**DATA TO USE**
• • • •

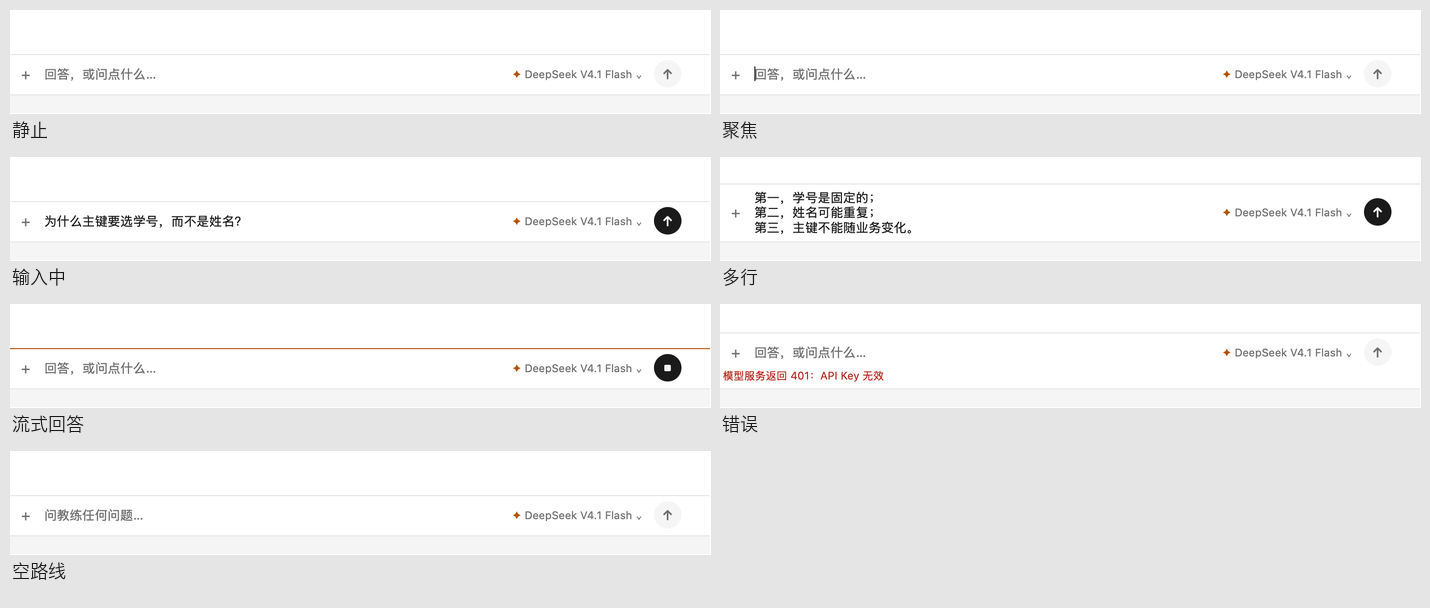
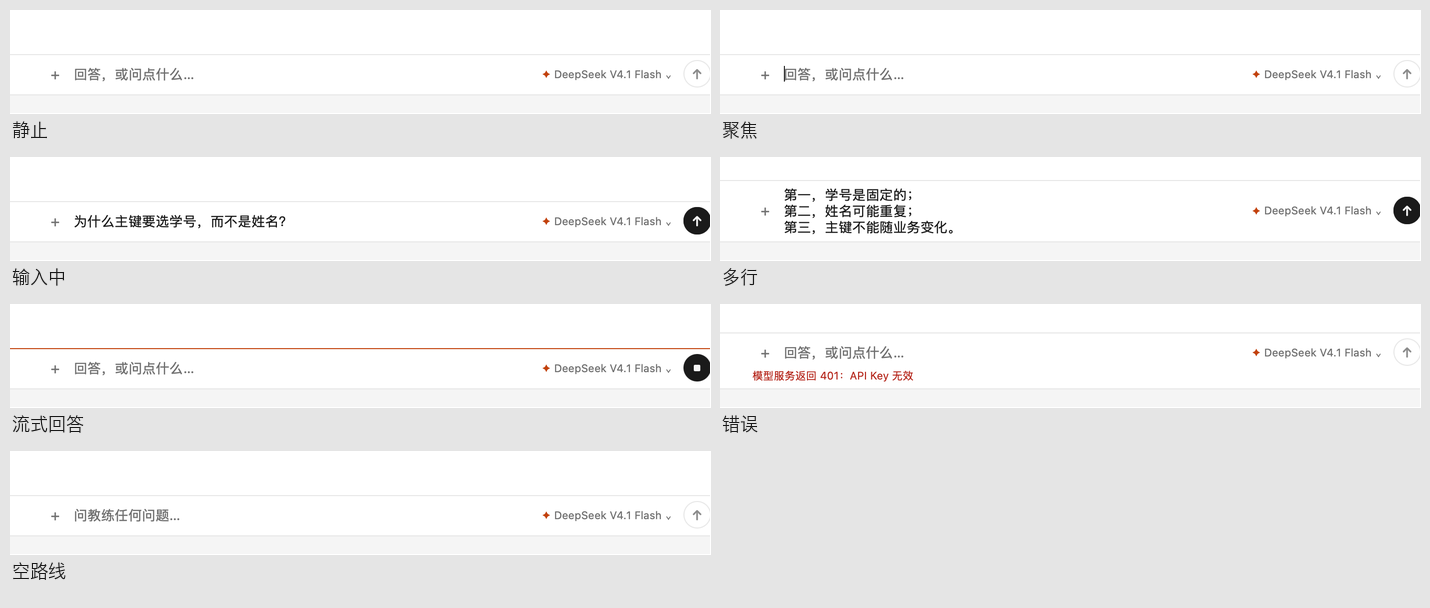
Give the tutor workspace a reading-first visual system
- serif lesson typography and amber margin rules
- heatmap panel with headline mastery, segmented progress, and cell detail
- warmer amber ramp across the workspace

diff --git a/desktop/chat.go b/desktop/chat.go
@@ -41,7 +41,7 @@ func (a *app) mdOptions(t *ui.Theme) *markdown.Options {
 	p := paletteFor(t.Dark)
 	theme := markdown.DefaultTheme(t)
 	theme.FontSize = fsRead
-	theme.LineHeight = 1.65
+	theme.LineHeight = 1.72
 	theme.Font = uiFont
 	theme.Text = p.body
 	theme.Muted = p.muted
@@ -56,6 +56,27 @@ func (a *app) mdOptions(t *ui.Theme) *markdown.Options {
 	theme.BlockSpacing = 0.6
 	a.md.Theme = theme
 	return a.md
+}
+
+func (a *app) mdOptionsSerif(t *ui.Theme) *markdown.Options {
+	p := paletteFor(t.Dark)
+	theme := markdown.DefaultTheme(t)
+	theme.FontSize = fsRead
+	theme.LineHeight = 1.8
+	theme.Font = serifFont
+	theme.Text = p.body
+	theme.Muted = p.muted
+	theme.Link = p.blue
+	theme.Strong = p.text
+	theme.Code = p.text
+	theme.CodeFont = monoFont
+	theme.CodeBackground = p.fieldBg
+	theme.CodeBlockBackground = p.surface2
+	theme.CodeBlockBorder = p.surface2
+	theme.CodeBlockRadius = 4
+	theme.BlockSpacing = 0.7
+	a.mdSerif.Theme = theme
+	return a.mdSerif
 }
 
 func (a *app) main(c *ui.Context, t *ui.Theme) {
@@ -81,7 +102,7 @@ func (a *app) topbar(c *ui.Context, t *ui.Theme) {
 			if title == "" {
 				title = "新对话"
 			}
-			ui.Text(c, title).FontSize(13).FontWeight(600).TextColor(p.text).MaxLines(1).DragWindow()
+			ui.Text(c, title).FontSize(fsRead).FontWeight(600).TextColor(p.text).MaxLines(1).DragWindow()
 			ui.Box(c).Grow(1).FillHeight().DragWindow()
 			if a.streaming {
 				ui.Spinner(c)
@@ -140,7 +161,7 @@ func (a *app) emptyChat(c *ui.Context, t *ui.Theme) {
 	p := paletteFor(t.Dark)
 	ui.Column(c).FillWidth().AlignItems(ui.Center).Gap(8).Children(func() {
 		ui.Text(c, "✦").FontSize(16).TextColor(p.blue)
-		ui.Text(c, "开始一段新的学习").FontSize(fsSection).FontWeight(600).TextColor(p.text)
+		serif(c, "开始一段新的学习").FontSize(fsDisplay).FontWeight(600).TextColor(p.text)
 		ui.Text(c, "告诉教练你想学什么，路线和热力图会在聊天里长出来。").
 			FontSize(fsUI).TextColor(p.muted).TextAlign(ui.Center).MaxWidth(420).LineHeight(1.5)
 		ui.Row(c).Gap(6).PaddingY(4).Children(func() {
@@ -190,13 +211,13 @@ func (a *app) lessonSection(c *ui.Context, t *ui.Theme, msg store.Message) {
 	p := paletteFor(t.Dark)
 	var payload lessonPayload
 	_ = json.Unmarshal([]byte(msg.Payload), &payload)
-	ui.Column(c).FillWidth().BorderWidth(1, 0, 0, 0).BorderColor(p.hairline).
-		Padding(10, 0).Gap(6).Children(func() {
+	ui.Column(c).FillWidth().BorderWidth(0, 0, 0, 2).BorderColor(p.blue).
+		Padding(8, 0, 2, 14).Gap(8).Children(func() {
 		a.kicker(c, t, payload.Kicker)
 		if payload.Title != "" {
-			ui.Text(c, payload.Title).FontSize(fsTitle).FontWeight(600).LineHeight(1.35).TextColor(p.text)
+			serif(c, payload.Title).FontSize(fsTitle).FontWeight(600).LineHeight(1.35).TextColor(p.text)
 		}
-		markdown.View(c, payload.Body, a.mdOptions(t)).FillWidth()
+		markdown.View(c, payload.Body, a.mdOptionsSerif(t)).FillWidth()
 		if payload.Code != "" {
 			ui.Box(c).FillWidth().Background(p.fieldBg).Radius(radiusBadge).Padding(8, 10).Children(func() {
 				ui.Text(c, payload.Code).FontSize(fsCaption).Font(monoFont).TextColor(p.body)
@@ -207,8 +228,8 @@ func (a *app) lessonSection(c *ui.Context, t *ui.Theme, msg store.Message) {
 				BorderWidth(0, 0, 0, 2).BorderColor(p.blue).Padding(8, 10).Children(func() {
 				ui.Column(c).FillWidth().Gap(3).Children(func() {
 					ui.Text(c, "主动回忆").FontSize(fsCaption).FontWeight(600).TextColor(p.blue)
-					ui.Text(c, payload.Recall.Prompt).FontSize(fsUI).FontWeight(600).TextColor(p.text)
-					ui.Text(c, "参考答案："+payload.Recall.Answer).FontSize(fsCaption).TextColor(p.muted)
+					ui.Text(c, payload.Recall.Prompt).FontSize(fsRead).FontWeight(600).TextColor(p.text)
+					ui.Text(c, "参考答案："+payload.Recall.Answer).FontSize(fsUI).TextColor(p.muted)
 				})
 			})
 		}
@@ -228,14 +249,14 @@ func (a *app) quizSection(c *ui.Context, t *ui.Theme, msg store.Message) {
 	p := paletteFor(t.Dark)
 	var payload quizPayload
 	_ = json.Unmarshal([]byte(msg.Payload), &payload)
-	ui.Column(c).FillWidth().BorderWidth(1, 0, 0, 0).BorderColor(p.hairline).
-		Padding(10, 0).Gap(8).Children(func() {
+	ui.Column(c).FillWidth().BorderWidth(0, 0, 0, 2).BorderColor(p.blue).
+		Padding(8, 0, 2, 14).Gap(8).Children(func() {
 		a.kicker(c, t, "小测")
 		for qi, q := range payload.Questions {
 			chosen, answered := a.quizChoices[q.ID]
 			ui.Column(c).FillWidth().Gap(4).Children(func() {
-				ui.Textf(c, "%d. %s", qi+1, q.Prompt).FontSize(fsRead).FontWeight(600).
-					LineHeight(1.5).TextColor(p.text)
+				serif(c, fmt.Sprintf("%d. %s", qi+1, q.Prompt)).FontSize(fsTitle).FontWeight(600).
+					LineHeight(1.45).TextColor(p.text)
 				for oi, option := range q.Options {
 					letter := string(rune('A' + oi))
 					correct := answered && oi == q.AnswerIndex
@@ -253,7 +274,7 @@ func (a *app) quizSection(c *ui.Context, t *ui.Theme, msg store.Message) {
 						Padding(3, 6).Radius(radiusBadge).Background(bg).Children(func() {
 						ui.Row(c).FillWidth().Gap(7).AlignItems(ui.Center).Children(func() {
 							ui.Text(c, letter).FontSize(fsCaption).Font(monoFont).TextColor(fg)
-							ui.Text(c, option).Grow(1).FontSize(fsUI).TextColor(fg).MaxLines(2)
+							ui.Text(c, option).Grow(1).FontSize(fsRead).TextColor(fg).MaxLines(2)
 							if correct {
 								ui.Text(c, "正确答案").FontSize(fsCaption).TextColor(p.blue)
 							} else if wrong {

diff --git a/desktop/theme.go b/desktop/theme.go
@@ -2,16 +2,21 @@ package main
 
 import "github.com/egoist/mygo/ui"
 
-// Type scale: 12 / 14 / 16 / 20 / 24 / 30.
-// Compact editor scale: meta 11 / UI 12 / reading 13 / title 14 / section 16.
+// Type scale: meta 11 / UI 12 / reading 14 / title 17 / section 20 / display 24.
 const (
 	fsCaption float32 = 11
 	fsUI      float32 = 12
-	fsRead    float32 = 13
-	fsTitle   float32 = 14
-	fsSection float32 = 16
-	fsDisplay float32 = 18
+	fsRead    float32 = 14
+	fsTitle   float32 = 17
+	fsSection float32 = 20
+	fsDisplay float32 = 24
 )
+
+const serifFont = "Songti SC, Noto Serif SC, Source Han Serif SC, Georgia, serif"
+
+func serif(c *ui.Context, s string) ui.Element {
+	return ui.Text(c, s).Font(serifFont)
+}
 
 // Shadcn radii: rounded-lg 8 (cards), rounded-md 6 (controls), rounded-sm 4 (badges).
 const (
@@ -21,9 +26,8 @@ const (
 )
 
 const (
-	uiFont    = "system-ui"
-	serifFont = "Songti SC, Noto Serif SC, Source Han Serif SC, Georgia, serif"
-	monoFont  = "SF Mono, Menlo, Consolas, monospace"
+	uiFont   = "system-ui"
+	monoFont = "SF Mono, Menlo, Consolas, monospace"
 )
 
 type palette struct {
@@ -76,10 +80,10 @@ func paletteFor(dark bool) palette {
 			faint:          ui.Hex("#8A8A8A"),
 			hairline:       ui.Hex("#303030"),
 			borderStrong:   ui.Hex("#4A4A4A"),
-			blue:           ui.Hex("#F59E0B"),
-			blueSoft:       ui.Hex("#3A2A14"),
+			blue:           ui.Hex("#FB923C"),
+			blueSoft:       ui.Hex("#3A2418"),
 			recallBg:       ui.Hex("#2A2118"),
-			blueLine:       ui.Hex("#5A3E1B"),
+			blueLine:       ui.Hex("#6B3F24"),
 			rust:           ui.Hex("#F97066"),
 			green:          ui.Hex("#4ADE80"),
 			rustSoft:       ui.Hex("#3A1D1A"),
@@ -111,9 +115,9 @@ func paletteFor(dark bool) palette {
 		faint:          ui.Hex("#8C8C8C"),
 		hairline:       ui.Hex("#E6E6E6"),
 		borderStrong:   ui.Hex("#D2D2D2"),
-		blue:           ui.Hex("#B45309"),
-		blueSoft:       ui.Hex("#FDF4EA"),
-		blueLine:       ui.Hex("#EAD5BF"),
+		blue:           ui.Hex("#C2410C"),
+		blueSoft:       ui.Hex("#FFF4ED"),
+		blueLine:       ui.Hex("#FED7AA"),
 		rust:           ui.Hex("#B42318"),
 		green:          ui.Hex("#16A34A"),
 		rustSoft:       ui.Hex("#FEF3F2"),
@@ -169,27 +173,23 @@ func appTheme(dark bool) *ui.Theme {
 	return t
 }
 
-func serif(c *ui.Context, s string) ui.Element {
-	return ui.Text(c, s).Font(serifFont)
-}
-
 // heatStyle returns the fill, border and text colors of a mastery tile.
 func heatStyle(mastery int, dark bool) (ui.Color, ui.Color, ui.Color) {
 	p := paletteFor(dark)
 	switch mastery {
 	case 1:
 		if dark {
-			return ui.Hex("#3A2C1C"), ui.Hex("#5A422A"), ui.Hex("#F2D9BC")
+			return ui.Hex("#442A1B"), ui.Hex("#6B4226"), ui.Hex("#F8C9A8")
 		}
-		return ui.Hex("#F5E2CC"), ui.Hex("#EAD5BF"), ui.Hex("#8A4B16")
+		return ui.Hex("#FCE7D6"), ui.Hex("#F5C7A5"), ui.Hex("#9A3412")
 	case 2:
 		if dark {
-			return ui.Hex("#6B4A24"), ui.Hex("#8A6434"), ui.Hex("#F7E6D2")
+			return ui.Hex("#8A4B24"), ui.Hex("#A65D2E"), ui.Hex("#FBE0C8")
 		}
-		return ui.Hex("#E4B988"), ui.Hex("#DDB98D"), ui.Hex("#6B3A10")
+		return ui.Hex("#F5B48A"), ui.Hex("#EA9A6A"), ui.Hex("#7C2D12")
 	case 3:
 		if dark {
-			return ui.Hex("#D97706"), ui.Hex("#D97706"), ui.Hex("#FFFFFF")
+			return ui.Hex("#EA580C"), ui.Hex("#EA580C"), ui.Hex("#FFFFFF")
 		}
 		return p.blue, p.blue, ui.Hex("#FFFFFF")
 	default:

diff --git a/desktop/route.go b/desktop/route.go
@@ -50,14 +50,28 @@ func (a *app) heatmapSection(c *ui.Context, t *ui.Theme, node store.Node) {
 		}
 	}
 	ui.Column(c).FillWidth().Gap(8).Children(func() {
-		ui.Text(c, node.Title).FontSize(fsSection).FontWeight(600).TextColor(p.text).MaxLines(2)
+		serif(c, node.Title).FontSize(fsSection).FontWeight(600).TextColor(p.text).MaxLines(2)
 		if len(node.Cells) == 0 {
 			ui.Text(c, "还没有热力图。开始这一节时教练会定义 3–9 个格子。").
 				FontSize(fsCaption).TextColor(p.faint).LineHeight(1.55)
 			return
 		}
-		ui.Textf(c, "%d / %d 格达到%s", lit, len(node.Cells), masteryLabels[node.Threshold]).
-			FontSize(fsUI).TextColor(p.faint)
+		ui.Row(c).FillWidth().Gap(6).AlignItems(ui.Center).Children(func() {
+			ui.Textf(c, "%d", lit).FontSize(fsDisplay).FontWeight(600).TextColor(p.text)
+			ui.Textf(c, "/ %d 格达到%s", len(node.Cells), masteryLabels[node.Threshold]).
+				FontSize(fsCaption).TextColor(p.faint)
+		})
+		ui.Row(c).FillWidth().Height(4).Gap(3).Children(func() {
+			for _, skill := range node.Cells {
+				cell := skill
+				seg := ui.Box(c).Grow(1).Height(4).Radius(2).Background(p.fieldBg)
+				if cell.Mastery >= node.Threshold {
+					seg.Background(p.blue)
+				} else if cell.Mastery > 0 {
+					seg.Background(p.blueLine)
+				}
+			}
+		})
 		ui.Grid(c).FillWidth().Columns(7).Gap(4).Children(func() {
 			for _, skill := range node.Cells {
 				cell := skill

diff --git a/desktop/sidebar.go b/desktop/sidebar.go
@@ -58,7 +58,7 @@ func (a *app) sidebar(c *ui.Context, t *ui.Theme) {
 						row := ui.ButtonBase(c.Key("route:" + g.ID)).Grow(1).Height(26).Radius(radiusBadge).
 							PaddingX(6).Children(func() {
 							ui.Row(c).FillWidth().AlignItems(ui.Center).Children(func() {
-								ui.Text(c, g.Title).FontSize(fsUI).FontWeight(weight).MaxLines(1).
+								ui.Text(c, g.Title).FontSize(fsRead).FontWeight(weight).MaxLines(1).
 									TextColor(p.sidebarText)
 								ui.Spacer(c)
 								ui.Textf(c, "%d%%", g.Percent()).FontSize(fsCaption).TextColor(p.faint)

diff --git a/desktop/app.go b/desktop/app.go
@@ -39,6 +39,7 @@ type app struct {
 
 	draft      string
 	md         *markdown.Options
+	mdSerif    *markdown.Options
 	chatList   ui.ListState
 	composer   ui.Handle
 	focusDraft bool
@@ -69,6 +70,7 @@ type app struct {
 func newApp(st *store.Store) *app {
 	a := &app{store: st, quizChoices: map[string]int{}, routeOpen: true}
 	a.md = &markdown.Options{ShareSelection: true}
+	a.mdSerif = &markdown.Options{ShareSelection: true}
 	a.chatList.FollowEnd = true
 	a.chatList.FollowAnimation = &ui.Smooth
 	a.chatList.Key = func(row int) any {

diff --git a/DESIGN.md b/DESIGN.md
@@ -23,20 +23,20 @@
 - `text` / `body`：标题与正文。`#1A1A1A` / `#3A3A3A`
 - `muted` / `faint`：辅助信息、占位。`#6F6F6F` / `#8C8C8C`
 - `hairline`：面板边界、分隔线。`#E6E6E6`
-- `blue`：唯一强调色，琥珀色。`#B45309`；只用于热力图、当前节点、当前选择、AI 星标
+- `blue`：唯一强调色，橙琥珀。`#C2410C`；只用于热力图、当前节点、当前选择、AI 星标
 - `blueSoft` / `blueLine`：琥珀浅底与边框。`#FDF4EA` / `#EAD5BF`
 - `rust`：错误与删除。`#B42318`
 - `navActive` / `navHover`：侧栏与路线行的选中/悬停灰。`#ECECEC` / `#F1F1F1`
 - `fieldBg`：输入条、气泡、按钮悬停。`#F5F5F5`
 
-字体：系统无衬线；代码等宽。
+字体：系统无衬线；课文标题/正文和右侧节点标题用宋体；代码等宽。
 
 - 元信息 11
 - 控件、列表、选项 12
-- 正文、聊天、课文 13
-- 卡片与节点标题 14
-- 区块标题 16
-- 空态标题 18
+- 正文、聊天、课文 14
+- 卡片与课文标题 17
+- 区块与右侧节点标题 20
+- 空态标题与大数字 24
 
 形状与布局：
 
@@ -57,7 +57,8 @@
 
 - **侧栏**：260px 浅灰；顶部 `SearchField` 过滤节点；路线行显示标题与进度、右侧 `×` 删除；下方展示当前路线的全部阶段和节点，点击节点在右侧查看其热力图。
 - **主面板**：白色圆角；40px 顶栏显示当前路线标题；消息与课程/小测是文档段落，不套卡片、不加头像。
-- **路线面板（右侧）**：白色圆角；展示当前/选中节点的标题、阈值进度、小方块热力图与图例；不放路线切换和节点列表。
+- **路线面板（右侧）**：白色圆角；宋体节点标题、大号达标数字 + 分段进度、30px 小方块热力图、格子明细与图例；不放路线切换和节点列表。
+- **课文与小测**：左侧 2px 琥珀页边线；课文标题和正文用宋体，正文 14px / 1.8 行高；主动回忆块用浅橙描边，不叠加第二条规则线。
 - **输入区**：平栏；左 `+` 导入 .txt/.md；中间输入；右侧模型选择 `✦ DeepSeek V4.1 Flash ⌄` 与 28px 圆形发送/停止按钮。
 - **搜索**：会话标题不区分大小写包含匹配；清空恢复全部。
 - **删除**：路线删除会连带节点、格子、相关会话和消息；删除当前路线后新建一条空路线。
@@ -79,6 +80,7 @@
 - 2026-11-05：改成截图的简洁风格：中性灰画布、白色圆角面板、浅灰侧栏、琥珀色信号（用户确认）
 - 2026-11-05：输入区从胶囊改为面板底部平栏；去掉深色块（用户确认）
 - 2026-11-05：左侧展示完整学习路线（路线 + 全部节点），右侧展示当前/选中节点的热力图；不再展示会话（用户确认）
+- 2026-11-05：课文采用衬线阅读 + 琥珀页边线，右侧热力图升级为“大数字 + 分段进度 + 方块 + 明细”的仪表（用户确认）
 - 2026-11-05：节点状态用绿点/对号/留空，去掉“学习中/待学”文字（用户确认）
 - 2026-11-05：路线右侧常驻 `×` 删除（用户确认）
 - 2026-11-05：教学一次只问一个问题，短讲解 + 检查问题；课时卡可选、限长；小测一次一题（用户确认）

diff --git a/README.md b/README.md
@@ -9,8 +9,9 @@ JustLearn 是一个原生桌面的 AI 私人教师：在聊天里学、在聊天
 ## 功能
 
 - **聊天式教学**：一次只问一个问题，讲一小段、问一个检查问题，答完再继续；不会一次倒完整节课。路线放在右侧，聊天里只给一句摘要。
-- **知识热力图**：每个节点 3–9 个知识格子，按 0–3 级掌握度着色；所有格子达到阈值后前进到下一节。
+- **知识热力图**：每个节点 3–9 个知识格子，按 0–3 级掌握度着色；右侧用大号达标数字、分段进度和方块热力图展示当前节点。
 - **要点卡可选**：只有用户通过几轮问答弄懂一个侧面后，才生成一张 200–300 字的要点卡，不把整节课写成文章。
+- **阅读优先**：课文标题和正文用宋体，配 2px 琥珀色页边线；聊天与控件保持无衬线。
 - **小测**：一次一题，答题后行内给出正确答案与解析，并把真实回答写回热力图证据；不会一口气发整份测验。
 - **路线与节点**：左侧列出学习路线和全部节点，点击节点在右侧查看热力图；节点状态用绿点（学习中）、对号（掌握）和留空（未学）表示。
 - **搜索与管理**：侧栏搜索路线；路线右侧的 `×` 可删除（会清理节点、格子和相关消息）。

• • • •

**TASK DIRECTIONS**
Filter the preceding entries down to the lines with "muted".

**COMPLETED EXERCISE**
 	theme.Muted = p.muted
+	theme.Muted = p.muted
 			FontSize(fsUI).TextColor(p.muted).TextAlign(ui.Center).MaxWidth(420).LineHeight(1.5)
-					ui.Text(c, "参考答案："+payload.Recall.Answer).FontSize(fsCaption).TextColor(p.muted)
+					ui.Text(c, "参考答案："+payload.Recall.Answer).FontSize(fsUI).TextColor(p.muted)
 - `muted` / `faint`：辅助信息、占位。`#6F6F6F` / `#8C8C8C`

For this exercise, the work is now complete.